PGP Introduction

This Web page tracks current data on P-glycoproteins (PGPs). Jessica R Oesterheld, M.D. is the primary person scouring the literature. She welcomes help since this is a burgeoning area of research. We physicians are just now realizing the significance of PGP-mediated drug interactions.

What are P-glycoproteins? P-glycoproteins are part of a larger family of efflux transporters found in the gut, gonads, kidneys, biliary system, brain and other organs. They appear to have developed as a mechanism to protect the body from harmful substances. Using ATP as an energy source, they transport certain hydrophobic substances in the following directions:

PGPs play a large role in the distribution and elimination of many clinically important therapeutic substances.. Prescription and OTC drugs, foods and substances made by the body may be inhibitors and/or inducers of these transporters. Some drugs like cyclosporin are both substrates and inhibitors of PGP, other drugs like nifedipine are inhibitors only and some drugs like digoxin are only substrates.

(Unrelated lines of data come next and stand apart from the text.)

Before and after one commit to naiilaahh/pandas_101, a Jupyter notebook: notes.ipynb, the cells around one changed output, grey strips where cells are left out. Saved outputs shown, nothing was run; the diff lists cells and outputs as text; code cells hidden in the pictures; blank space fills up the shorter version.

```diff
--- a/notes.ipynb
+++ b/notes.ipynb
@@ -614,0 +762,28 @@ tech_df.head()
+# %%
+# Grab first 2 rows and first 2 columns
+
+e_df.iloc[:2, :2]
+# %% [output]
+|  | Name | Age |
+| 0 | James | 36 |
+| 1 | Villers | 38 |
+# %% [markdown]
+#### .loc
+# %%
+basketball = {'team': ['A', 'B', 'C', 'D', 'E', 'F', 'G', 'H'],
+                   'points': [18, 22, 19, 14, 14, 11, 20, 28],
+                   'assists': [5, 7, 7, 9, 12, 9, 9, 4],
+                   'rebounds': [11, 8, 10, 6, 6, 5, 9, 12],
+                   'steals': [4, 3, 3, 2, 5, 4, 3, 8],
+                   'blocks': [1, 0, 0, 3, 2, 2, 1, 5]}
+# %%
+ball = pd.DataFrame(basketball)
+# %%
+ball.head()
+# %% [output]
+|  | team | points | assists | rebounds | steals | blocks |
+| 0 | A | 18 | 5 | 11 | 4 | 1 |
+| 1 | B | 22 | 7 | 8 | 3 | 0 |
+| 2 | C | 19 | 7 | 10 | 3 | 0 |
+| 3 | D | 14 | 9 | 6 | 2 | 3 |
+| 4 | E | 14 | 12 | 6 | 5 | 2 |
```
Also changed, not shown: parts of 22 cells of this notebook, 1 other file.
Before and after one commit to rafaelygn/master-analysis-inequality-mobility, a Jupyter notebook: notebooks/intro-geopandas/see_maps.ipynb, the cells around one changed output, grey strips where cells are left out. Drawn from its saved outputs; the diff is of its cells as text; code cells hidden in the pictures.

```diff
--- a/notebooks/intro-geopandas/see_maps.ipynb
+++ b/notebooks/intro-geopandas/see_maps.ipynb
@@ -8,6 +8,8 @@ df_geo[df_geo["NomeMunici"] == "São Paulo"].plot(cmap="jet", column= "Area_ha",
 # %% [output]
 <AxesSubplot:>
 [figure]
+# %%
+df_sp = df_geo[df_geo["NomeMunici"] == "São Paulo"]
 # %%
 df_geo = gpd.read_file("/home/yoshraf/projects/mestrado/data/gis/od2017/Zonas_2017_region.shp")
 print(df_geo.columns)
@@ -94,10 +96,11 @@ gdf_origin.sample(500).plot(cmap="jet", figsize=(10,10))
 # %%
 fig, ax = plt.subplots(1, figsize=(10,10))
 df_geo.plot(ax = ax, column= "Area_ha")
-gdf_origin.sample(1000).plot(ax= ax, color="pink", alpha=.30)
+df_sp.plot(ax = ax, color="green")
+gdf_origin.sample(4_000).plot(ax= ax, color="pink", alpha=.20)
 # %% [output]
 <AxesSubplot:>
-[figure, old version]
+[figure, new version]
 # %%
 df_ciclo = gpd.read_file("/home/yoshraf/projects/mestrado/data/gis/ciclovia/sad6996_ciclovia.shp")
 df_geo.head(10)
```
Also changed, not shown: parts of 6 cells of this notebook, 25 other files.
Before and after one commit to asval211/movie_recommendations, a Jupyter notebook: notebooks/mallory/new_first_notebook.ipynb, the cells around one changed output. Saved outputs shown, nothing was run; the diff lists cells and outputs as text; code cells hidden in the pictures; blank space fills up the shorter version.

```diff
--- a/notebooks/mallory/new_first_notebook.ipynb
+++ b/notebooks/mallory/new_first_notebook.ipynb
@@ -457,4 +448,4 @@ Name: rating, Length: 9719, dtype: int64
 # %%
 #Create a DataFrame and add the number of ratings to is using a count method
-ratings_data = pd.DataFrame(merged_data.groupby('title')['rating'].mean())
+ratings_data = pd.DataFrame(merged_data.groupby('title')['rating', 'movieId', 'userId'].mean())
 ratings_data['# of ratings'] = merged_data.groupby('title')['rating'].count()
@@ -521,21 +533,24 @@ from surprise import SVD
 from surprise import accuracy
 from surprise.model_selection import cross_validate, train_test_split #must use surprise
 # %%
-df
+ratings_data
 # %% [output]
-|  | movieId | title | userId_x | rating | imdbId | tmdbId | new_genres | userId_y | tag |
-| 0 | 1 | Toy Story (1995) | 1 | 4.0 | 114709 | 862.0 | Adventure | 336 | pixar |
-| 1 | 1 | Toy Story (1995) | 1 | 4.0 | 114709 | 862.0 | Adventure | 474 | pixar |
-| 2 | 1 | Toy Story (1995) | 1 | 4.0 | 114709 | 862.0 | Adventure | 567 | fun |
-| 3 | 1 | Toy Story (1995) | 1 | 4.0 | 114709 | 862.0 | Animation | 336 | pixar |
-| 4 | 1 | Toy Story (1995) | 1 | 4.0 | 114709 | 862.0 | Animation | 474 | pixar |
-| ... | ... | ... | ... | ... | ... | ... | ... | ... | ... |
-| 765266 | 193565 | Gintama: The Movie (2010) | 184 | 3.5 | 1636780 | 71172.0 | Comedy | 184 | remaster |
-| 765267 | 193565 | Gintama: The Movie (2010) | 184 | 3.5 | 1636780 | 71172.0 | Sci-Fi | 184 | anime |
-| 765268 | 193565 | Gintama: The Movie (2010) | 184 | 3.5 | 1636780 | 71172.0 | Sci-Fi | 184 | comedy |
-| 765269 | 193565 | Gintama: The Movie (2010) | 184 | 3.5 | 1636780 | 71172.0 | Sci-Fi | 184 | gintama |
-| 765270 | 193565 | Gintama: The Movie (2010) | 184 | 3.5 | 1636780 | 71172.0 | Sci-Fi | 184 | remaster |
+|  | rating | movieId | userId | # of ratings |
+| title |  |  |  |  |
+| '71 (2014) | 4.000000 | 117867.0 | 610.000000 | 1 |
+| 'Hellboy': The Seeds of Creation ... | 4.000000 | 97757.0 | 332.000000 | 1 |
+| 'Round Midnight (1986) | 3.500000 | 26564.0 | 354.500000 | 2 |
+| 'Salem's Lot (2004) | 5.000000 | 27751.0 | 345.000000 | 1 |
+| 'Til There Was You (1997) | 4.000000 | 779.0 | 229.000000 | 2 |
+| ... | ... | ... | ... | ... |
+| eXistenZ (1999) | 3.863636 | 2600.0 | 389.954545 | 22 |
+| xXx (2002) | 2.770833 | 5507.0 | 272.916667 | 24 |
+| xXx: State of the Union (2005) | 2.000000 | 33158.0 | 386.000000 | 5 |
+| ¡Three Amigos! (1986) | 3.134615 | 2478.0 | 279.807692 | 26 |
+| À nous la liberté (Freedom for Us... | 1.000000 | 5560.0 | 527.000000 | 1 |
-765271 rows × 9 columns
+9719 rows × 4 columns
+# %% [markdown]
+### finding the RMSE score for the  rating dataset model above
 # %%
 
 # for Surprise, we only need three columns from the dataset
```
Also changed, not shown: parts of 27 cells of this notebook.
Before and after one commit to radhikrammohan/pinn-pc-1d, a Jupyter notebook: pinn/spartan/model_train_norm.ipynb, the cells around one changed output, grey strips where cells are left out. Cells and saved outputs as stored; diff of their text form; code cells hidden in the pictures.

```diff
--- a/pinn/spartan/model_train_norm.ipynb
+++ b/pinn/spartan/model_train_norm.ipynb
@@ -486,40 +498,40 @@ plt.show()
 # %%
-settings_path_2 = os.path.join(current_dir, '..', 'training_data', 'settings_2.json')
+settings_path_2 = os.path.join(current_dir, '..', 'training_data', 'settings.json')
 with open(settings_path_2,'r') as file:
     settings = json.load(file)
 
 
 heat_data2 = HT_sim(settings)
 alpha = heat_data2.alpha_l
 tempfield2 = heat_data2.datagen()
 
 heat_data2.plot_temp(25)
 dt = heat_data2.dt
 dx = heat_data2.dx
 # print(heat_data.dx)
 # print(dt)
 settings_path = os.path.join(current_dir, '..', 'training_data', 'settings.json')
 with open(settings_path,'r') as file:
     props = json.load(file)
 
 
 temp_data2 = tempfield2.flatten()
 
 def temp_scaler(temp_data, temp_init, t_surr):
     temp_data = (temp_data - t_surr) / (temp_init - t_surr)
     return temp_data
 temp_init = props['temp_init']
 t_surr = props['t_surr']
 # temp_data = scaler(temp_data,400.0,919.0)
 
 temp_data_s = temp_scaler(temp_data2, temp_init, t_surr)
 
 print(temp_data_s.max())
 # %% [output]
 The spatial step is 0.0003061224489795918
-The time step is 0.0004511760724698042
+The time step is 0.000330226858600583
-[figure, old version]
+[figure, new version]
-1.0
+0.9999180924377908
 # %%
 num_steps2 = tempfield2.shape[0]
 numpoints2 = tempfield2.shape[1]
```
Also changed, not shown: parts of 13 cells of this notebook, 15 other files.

Since PGPs block absorption in the gut, they should be considered part of the "first-pass effect". In fact, they can "set up" or act as "gatekeepers" for later P450 cytochrome actions. If one drug is a substrate of both PGP and CYP3A4 (both found in close proximity in the intestinal wall), and a second drug is added that is an inhibitor of both PGP and CYP 3A4 (e.g., ketoconazole, erythromycin, mibefradil), then the first drug will be allowed in increased amounts. Since CYP3A4 is inhibited, levels of unmetabolized drug will enter the blood. The effect of PGP blockade is to "open the gates" so that the later actions of CYP3A4 inhibition will be increased.

P-Glycoprotein, is a 170 kDa membrane-bound protein which has been implicated as a primary cause of multidrug-resistance in tumors. An understanding of the physiological regulation of these transporters is key to designing strategies for the improvement of therapeutic efficacy of drugs which are their substrates. "PGP activity is controlled by a variety of endogenous and environmental stimuli which evoke stress responses including cytotoxic agents, heat shock, irradiation, genotoxic stress, inflammation, inflammatory mediators, cytokines and growth factors" (Sukhai 2000).

Another example is loperamide and quinidine. Loperamide is an opiate antidiarrheal that is normally kept out of the brain by the blood brain barrier due to transport away from the brain by PGP. When given with quinidine which inhibits PGP, more loperamide can enter the brain and cause respiratory depression (Sadeque 2000).

P-Glycoprotein, is a 170 kDa membrane-bound protein which has been implicated as a primary cause of multidrug-resistance in tumors. The responsible gene- MDR1 has recently been reclassified as part of the ABCB subfamily and rename PGY-1, and a website of ATP-Binding Cassette Transporters has been established at http://nutrigene.4t.com/humanabc.htm. An understanding of the physiological regulation of these transporters is key to designing strategies for the improvement of therapeutic efficacy of drugs that are their substrates for PGP activity (Sukhai 2000).

References

Hedman A, Meijer DK. The stereoisomers quinine and quinidine exhibit a marked stereoselectivity in the inhibition of hepatobiliary transport of cardiac glycosides.
J Hepatol. 1998 Feb;28(2):240-9.
Koren G, Woodland C, Ito S. Toxic digoxin-drug interactions: the major role of renal P- glycoprotein.Vet Hum Toxicol. 1998 Feb;40(1):45-6.
Sadeque AJ, Wandel C, He H, Shah S, Wood AJ. Increased drug delivery to the brain by P-glycoprotein inhibition.Clin Pharmacol Ther. 2000 Sep;68(3):231-7.
Sukhai M, Piquette-Miller M.Regulation of the multidrug resistance genes by stress signals.J Pharm Pharm Sci. 2000 May-Aug;3(2):268-80

5/1/02